Silence fills the stale air and sometimes that silent air consumes our lungs. Breathing alone can not constitute living a fulfilled life. What we chose to do with our breath can move people and sometimes move mountains. The air I was breathing on this very saturated Saturday brought back an influx of memories: the time I was lost on a raft with my brother riding the rapids or the time I first experienced loneliness when my girlfriend pierced my heart at the vacant football bleachers. The air has all tasted the same to me and with each inhale memories never fail to inform me the person I am.
The city lights helped guide me to my worn down, inner city apartment that was 2 blocks away from several bars. Anyone over 6’2 would hit their head on the door frame. The apartment felt lonely once again, my bootleg candle is producing company and the only source of light. The sweet smell of tropical breeze helped my nose escape to paradise,but my eyes still told me to get a job, to make something of my life. The wallpaper looked floral, but the ripped material made the room look like a psychiatric ward, but this is home. I continue to question if I am alone in this struggle, if others have to stare at the same damn wallpaper. Friday evenings come and go, but this particular day went slower than usual. The rain drops grew louder and the city’s bedtime is approaching. As I stumble off the pull-out couch, I noticed two thuds…”Open up, it is Jeff, your landlord”. I threw on some ripped jeans and uncrusted my eyes as I stumbled to the door. The door squeaked opened and my landlord looked as he was just told the Mariners lost. Jeff’s eyes said it all, but the mouth confirmed that this Friday evening would be the last one in the apartment. I was waiting for the day where Jeff kicked me out, I haven’t paid rent in over three months, I understand it is a business. I leave my keys at his office and left my tropical breeze candle to burn in my absence.
I survived the night but with the help of others just like me. The area I stayed for the night was under a bridge down the street from Safeco field with similarly haggard faces. These people had such beautiful lives, some had wives, husbands, beautiful kids and for them to sleep under the same bridge as myself proved that life can be unpredictable. The spirits were high and the campfire style set-up reminded me of the first time I ever experienced love and attention at fifth grade camp. The light and heat helped us survive the dark time we were all going through, The night-crawling, homeless committee and myself shared stories through the night and the cold air reminded me of how tough my skin is and how tender my heart is.
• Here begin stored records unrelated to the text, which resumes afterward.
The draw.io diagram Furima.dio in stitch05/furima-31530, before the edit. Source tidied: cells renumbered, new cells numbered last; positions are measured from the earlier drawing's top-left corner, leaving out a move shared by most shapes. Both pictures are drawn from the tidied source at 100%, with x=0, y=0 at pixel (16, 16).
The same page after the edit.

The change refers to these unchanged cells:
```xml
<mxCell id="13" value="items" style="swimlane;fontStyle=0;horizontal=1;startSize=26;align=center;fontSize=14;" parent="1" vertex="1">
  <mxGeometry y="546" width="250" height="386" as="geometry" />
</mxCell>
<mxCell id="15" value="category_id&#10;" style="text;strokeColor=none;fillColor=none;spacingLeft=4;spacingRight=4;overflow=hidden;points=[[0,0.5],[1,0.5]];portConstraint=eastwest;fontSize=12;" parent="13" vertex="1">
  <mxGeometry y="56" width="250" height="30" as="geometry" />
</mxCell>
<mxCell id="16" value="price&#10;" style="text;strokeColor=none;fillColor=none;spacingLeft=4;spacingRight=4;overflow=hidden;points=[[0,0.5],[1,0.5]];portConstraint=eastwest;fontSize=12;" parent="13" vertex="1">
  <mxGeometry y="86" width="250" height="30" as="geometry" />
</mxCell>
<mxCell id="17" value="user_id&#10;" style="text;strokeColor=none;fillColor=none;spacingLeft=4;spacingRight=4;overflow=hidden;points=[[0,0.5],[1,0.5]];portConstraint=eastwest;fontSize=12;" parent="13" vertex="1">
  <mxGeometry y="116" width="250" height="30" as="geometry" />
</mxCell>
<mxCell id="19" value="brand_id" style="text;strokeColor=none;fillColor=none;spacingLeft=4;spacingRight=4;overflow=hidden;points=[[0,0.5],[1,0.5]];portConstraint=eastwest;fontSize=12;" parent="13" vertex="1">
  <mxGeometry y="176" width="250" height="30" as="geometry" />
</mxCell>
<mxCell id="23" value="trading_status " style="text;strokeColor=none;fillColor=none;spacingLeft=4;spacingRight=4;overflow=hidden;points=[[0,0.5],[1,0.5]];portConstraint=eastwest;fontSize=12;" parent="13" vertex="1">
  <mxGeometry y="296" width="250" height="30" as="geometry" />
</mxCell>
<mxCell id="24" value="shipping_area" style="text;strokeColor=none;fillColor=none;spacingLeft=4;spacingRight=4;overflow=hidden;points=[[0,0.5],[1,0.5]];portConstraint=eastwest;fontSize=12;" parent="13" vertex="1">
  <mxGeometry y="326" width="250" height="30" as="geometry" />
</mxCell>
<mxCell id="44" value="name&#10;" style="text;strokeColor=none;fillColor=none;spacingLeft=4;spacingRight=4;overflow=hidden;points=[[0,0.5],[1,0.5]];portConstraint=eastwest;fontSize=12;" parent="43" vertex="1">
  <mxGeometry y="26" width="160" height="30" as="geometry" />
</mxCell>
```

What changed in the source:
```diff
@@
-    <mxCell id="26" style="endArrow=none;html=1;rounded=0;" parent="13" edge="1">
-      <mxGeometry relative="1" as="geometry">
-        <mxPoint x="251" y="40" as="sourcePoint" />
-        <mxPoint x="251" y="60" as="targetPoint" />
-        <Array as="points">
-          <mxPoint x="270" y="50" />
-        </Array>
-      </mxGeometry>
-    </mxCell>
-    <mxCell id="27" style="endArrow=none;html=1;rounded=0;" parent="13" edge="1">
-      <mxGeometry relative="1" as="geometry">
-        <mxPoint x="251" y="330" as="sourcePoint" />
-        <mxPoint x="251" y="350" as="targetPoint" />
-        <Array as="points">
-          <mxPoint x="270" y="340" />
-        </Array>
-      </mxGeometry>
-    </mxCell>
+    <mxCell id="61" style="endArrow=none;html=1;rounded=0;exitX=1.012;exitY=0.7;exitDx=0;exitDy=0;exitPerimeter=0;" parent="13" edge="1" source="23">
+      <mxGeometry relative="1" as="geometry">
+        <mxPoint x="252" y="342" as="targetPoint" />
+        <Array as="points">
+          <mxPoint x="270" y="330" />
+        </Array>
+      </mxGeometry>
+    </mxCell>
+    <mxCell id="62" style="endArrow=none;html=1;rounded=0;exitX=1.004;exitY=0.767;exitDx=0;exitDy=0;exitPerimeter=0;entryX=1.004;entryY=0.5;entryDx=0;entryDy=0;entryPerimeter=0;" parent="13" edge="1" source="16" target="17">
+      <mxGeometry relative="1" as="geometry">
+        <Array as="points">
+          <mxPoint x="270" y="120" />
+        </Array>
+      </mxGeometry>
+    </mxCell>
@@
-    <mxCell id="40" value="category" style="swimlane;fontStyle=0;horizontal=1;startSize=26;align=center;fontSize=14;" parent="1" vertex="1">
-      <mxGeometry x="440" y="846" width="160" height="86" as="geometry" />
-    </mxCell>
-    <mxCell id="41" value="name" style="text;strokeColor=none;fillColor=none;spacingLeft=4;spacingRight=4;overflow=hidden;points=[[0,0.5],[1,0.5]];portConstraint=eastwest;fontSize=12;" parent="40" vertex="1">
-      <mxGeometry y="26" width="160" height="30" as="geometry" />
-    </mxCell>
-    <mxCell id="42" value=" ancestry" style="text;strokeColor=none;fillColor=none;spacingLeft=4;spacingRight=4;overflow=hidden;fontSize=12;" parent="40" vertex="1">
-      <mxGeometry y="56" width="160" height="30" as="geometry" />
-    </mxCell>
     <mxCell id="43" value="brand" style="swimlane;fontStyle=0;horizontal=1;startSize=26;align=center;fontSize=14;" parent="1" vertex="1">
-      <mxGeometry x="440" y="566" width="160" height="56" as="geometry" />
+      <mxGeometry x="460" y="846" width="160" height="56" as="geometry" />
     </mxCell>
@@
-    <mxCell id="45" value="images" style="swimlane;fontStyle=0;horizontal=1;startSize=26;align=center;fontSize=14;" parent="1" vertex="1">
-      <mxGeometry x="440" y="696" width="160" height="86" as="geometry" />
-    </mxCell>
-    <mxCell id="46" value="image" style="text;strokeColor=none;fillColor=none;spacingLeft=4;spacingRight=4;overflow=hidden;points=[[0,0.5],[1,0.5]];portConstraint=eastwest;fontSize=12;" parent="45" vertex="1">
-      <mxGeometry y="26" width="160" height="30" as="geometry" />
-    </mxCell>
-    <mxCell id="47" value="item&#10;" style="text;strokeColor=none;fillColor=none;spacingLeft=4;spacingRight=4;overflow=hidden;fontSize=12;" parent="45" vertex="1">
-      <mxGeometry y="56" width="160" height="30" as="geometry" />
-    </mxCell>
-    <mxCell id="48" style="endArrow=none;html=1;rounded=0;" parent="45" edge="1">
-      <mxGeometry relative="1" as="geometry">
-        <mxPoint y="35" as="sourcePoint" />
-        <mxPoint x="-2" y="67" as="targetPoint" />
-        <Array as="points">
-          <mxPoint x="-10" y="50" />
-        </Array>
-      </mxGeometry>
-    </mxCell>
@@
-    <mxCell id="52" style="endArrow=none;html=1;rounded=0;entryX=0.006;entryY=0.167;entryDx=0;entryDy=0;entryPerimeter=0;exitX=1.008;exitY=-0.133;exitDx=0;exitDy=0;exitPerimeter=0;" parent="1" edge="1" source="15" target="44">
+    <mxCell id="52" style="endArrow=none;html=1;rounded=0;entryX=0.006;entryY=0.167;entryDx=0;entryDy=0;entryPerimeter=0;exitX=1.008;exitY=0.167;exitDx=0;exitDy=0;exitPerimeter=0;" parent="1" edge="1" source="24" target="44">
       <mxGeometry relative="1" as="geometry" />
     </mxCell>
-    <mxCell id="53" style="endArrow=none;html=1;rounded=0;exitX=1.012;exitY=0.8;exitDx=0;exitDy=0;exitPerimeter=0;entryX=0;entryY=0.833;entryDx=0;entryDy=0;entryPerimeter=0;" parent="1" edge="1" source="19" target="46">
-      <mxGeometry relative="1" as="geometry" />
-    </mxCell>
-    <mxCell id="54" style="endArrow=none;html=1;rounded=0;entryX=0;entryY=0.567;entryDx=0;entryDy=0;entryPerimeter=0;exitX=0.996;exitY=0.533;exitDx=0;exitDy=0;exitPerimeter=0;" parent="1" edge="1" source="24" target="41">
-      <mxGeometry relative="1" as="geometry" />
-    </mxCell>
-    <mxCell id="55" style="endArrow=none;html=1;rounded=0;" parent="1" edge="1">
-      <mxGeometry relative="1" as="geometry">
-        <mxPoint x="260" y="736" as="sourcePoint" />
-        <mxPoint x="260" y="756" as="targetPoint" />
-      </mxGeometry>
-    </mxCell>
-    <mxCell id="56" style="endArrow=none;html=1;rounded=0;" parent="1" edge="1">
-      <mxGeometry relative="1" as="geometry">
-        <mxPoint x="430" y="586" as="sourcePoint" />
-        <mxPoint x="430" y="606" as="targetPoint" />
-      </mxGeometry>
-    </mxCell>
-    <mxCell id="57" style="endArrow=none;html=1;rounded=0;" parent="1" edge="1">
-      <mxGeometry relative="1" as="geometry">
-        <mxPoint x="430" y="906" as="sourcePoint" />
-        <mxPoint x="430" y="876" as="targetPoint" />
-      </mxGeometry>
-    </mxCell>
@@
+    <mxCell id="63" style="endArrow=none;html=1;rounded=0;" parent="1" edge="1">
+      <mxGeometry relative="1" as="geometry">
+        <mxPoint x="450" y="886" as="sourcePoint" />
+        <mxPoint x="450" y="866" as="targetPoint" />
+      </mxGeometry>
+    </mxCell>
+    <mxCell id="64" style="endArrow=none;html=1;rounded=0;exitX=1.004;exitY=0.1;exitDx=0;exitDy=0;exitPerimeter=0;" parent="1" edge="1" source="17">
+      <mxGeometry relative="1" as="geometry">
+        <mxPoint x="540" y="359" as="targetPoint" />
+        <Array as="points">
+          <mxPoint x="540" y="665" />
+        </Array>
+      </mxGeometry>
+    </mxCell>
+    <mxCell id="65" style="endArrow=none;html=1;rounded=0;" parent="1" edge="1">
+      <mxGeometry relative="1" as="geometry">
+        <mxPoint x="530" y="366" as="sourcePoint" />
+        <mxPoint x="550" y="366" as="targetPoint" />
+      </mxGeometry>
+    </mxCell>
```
Two weeks have passed and I look around, I am now used to dirt stained skin and rotten breath caused by food we scavenge. The last bite of food was gone, so I wandered off looking for more. I hear “Ken Griffey Jr. up to bat, 2-3 count… bottom of the third” from a distance. I start to follow that voice. The lights from some open stores illuminate my path as I draw closer to the voice. The rancid smell of the bars I pass reminded me why I was in this position, walking down a dark path looking for food. I finally arrived to the lit up stadium, every light behind me has darkened, The lights and the voice from the stadium attracted me and I find myself walking in because no one was watching the gates. I see thousands of dedicated fans around me screaming for the Mariners to win. I shed a tear as a nostalgic memory of me hitting t-balls entered my brain. How could all that innocence go away? What happened? At this point, nothing else mattered, I forget about my divorce, my overdose, my job that paid six figures, I forgot it all. I take a deep breath, take on the strong forces of memories and I exhale, I realize I am at ease when I hear the crack of the bat and I find my new home.